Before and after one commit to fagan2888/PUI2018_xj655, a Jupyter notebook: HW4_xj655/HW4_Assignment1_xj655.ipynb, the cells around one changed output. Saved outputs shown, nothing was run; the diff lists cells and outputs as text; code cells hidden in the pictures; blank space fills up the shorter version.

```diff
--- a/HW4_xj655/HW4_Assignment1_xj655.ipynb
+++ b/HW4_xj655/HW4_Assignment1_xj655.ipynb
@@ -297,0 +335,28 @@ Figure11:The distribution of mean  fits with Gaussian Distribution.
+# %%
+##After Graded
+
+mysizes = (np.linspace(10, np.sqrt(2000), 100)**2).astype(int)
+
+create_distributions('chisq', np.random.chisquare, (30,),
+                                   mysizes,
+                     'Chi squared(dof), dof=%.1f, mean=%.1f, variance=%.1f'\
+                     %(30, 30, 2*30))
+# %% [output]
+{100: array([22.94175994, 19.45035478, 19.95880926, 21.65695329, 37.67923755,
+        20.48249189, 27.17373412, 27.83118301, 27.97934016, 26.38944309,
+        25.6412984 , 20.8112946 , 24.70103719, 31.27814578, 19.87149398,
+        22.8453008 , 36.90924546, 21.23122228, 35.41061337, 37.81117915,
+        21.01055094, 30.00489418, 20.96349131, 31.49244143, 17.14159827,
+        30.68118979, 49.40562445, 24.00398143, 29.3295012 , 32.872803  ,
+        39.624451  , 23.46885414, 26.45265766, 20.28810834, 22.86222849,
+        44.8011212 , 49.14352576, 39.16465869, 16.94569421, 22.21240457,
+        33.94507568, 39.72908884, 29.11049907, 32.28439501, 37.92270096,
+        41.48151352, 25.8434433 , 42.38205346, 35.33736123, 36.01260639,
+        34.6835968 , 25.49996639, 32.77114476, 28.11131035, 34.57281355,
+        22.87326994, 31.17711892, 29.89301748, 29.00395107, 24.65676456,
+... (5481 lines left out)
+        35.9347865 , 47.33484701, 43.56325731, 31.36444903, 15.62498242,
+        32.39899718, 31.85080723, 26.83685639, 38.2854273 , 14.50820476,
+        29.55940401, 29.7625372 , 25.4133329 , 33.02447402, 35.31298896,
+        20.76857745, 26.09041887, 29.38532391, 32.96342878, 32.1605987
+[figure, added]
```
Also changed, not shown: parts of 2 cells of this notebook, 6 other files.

##########

• Task details
Could you give the data again, word for word?

• Solution for this task
Before and after one commit to fagan2888/PUI2018_xj655, a Jupyter notebook: HW4_xj655/HW4_Assignment1_xj655.ipynb, the cells around one changed output. Saved outputs shown, nothing was run; the diff lists cells and outputs as text; code cells hidden in the pictures; blank space fills up the shorter version.

```diff
--- a/HW4_xj655/HW4_Assignment1_xj655.ipynb
+++ b/HW4_xj655/HW4_Assignment1_xj655.ipynb
@@ -297,0 +335,28 @@ Figure11:The distribution of mean  fits with Gaussian Distribution.
+# %%
+##After Graded
+
+mysizes = (np.linspace(10, np.sqrt(2000), 100)**2).astype(int)
+
+create_distributions('chisq', np.random.chisquare, (30,),
+                                   mysizes,
+                     'Chi squared(dof), dof=%.1f, mean=%.1f, variance=%.1f'\
+                     %(30, 30, 2*30))
+# %% [output]
+{100: array([22.94175994, 19.45035478, 19.95880926, 21.65695329, 37.67923755,
+        20.48249189, 27.17373412, 27.83118301, 27.97934016, 26.38944309,
+        25.6412984 , 20.8112946 , 24.70103719, 31.27814578, 19.87149398,
+        22.8453008 , 36.90924546, 21.23122228, 35.41061337, 37.81117915,
+        21.01055094, 30.00489418, 20.96349131, 31.49244143, 17.14159827,
+        30.68118979, 49.40562445, 24.00398143, 29.3295012 , 32.872803  ,
+        39.624451  , 23.46885414, 26.45265766, 20.28810834, 22.86222849,
+        44.8011212 , 49.14352576, 39.16465869, 16.94569421, 22.21240457,
+        33.94507568, 39.72908884, 29.11049907, 32.28439501, 37.92270096,
+        41.48151352, 25.8434433 , 42.38205346, 35.33736123, 36.01260639,
+        34.6835968 , 25.49996639, 32.77114476, 28.11131035, 34.57281355,
+        22.87326994, 31.17711892, 29.89301748, 29.00395107, 24.65676456,
+... (5481 lines left out)
+        35.9347865 , 47.33484701, 43.56325731, 31.36444903, 15.62498242,
+        32.39899718, 31.85080723, 26.83685639, 38.2854273 , 14.50820476,
+        29.55940401, 29.7625372 , 25.4133329 , 33.02447402, 35.31298896,
+        20.76857745, 26.09041887, 29.38532391, 32.96342878, 32.1605987
+[figure, added]
```
Also changed, not shown: parts of 2 cells of this notebook, 6 other files.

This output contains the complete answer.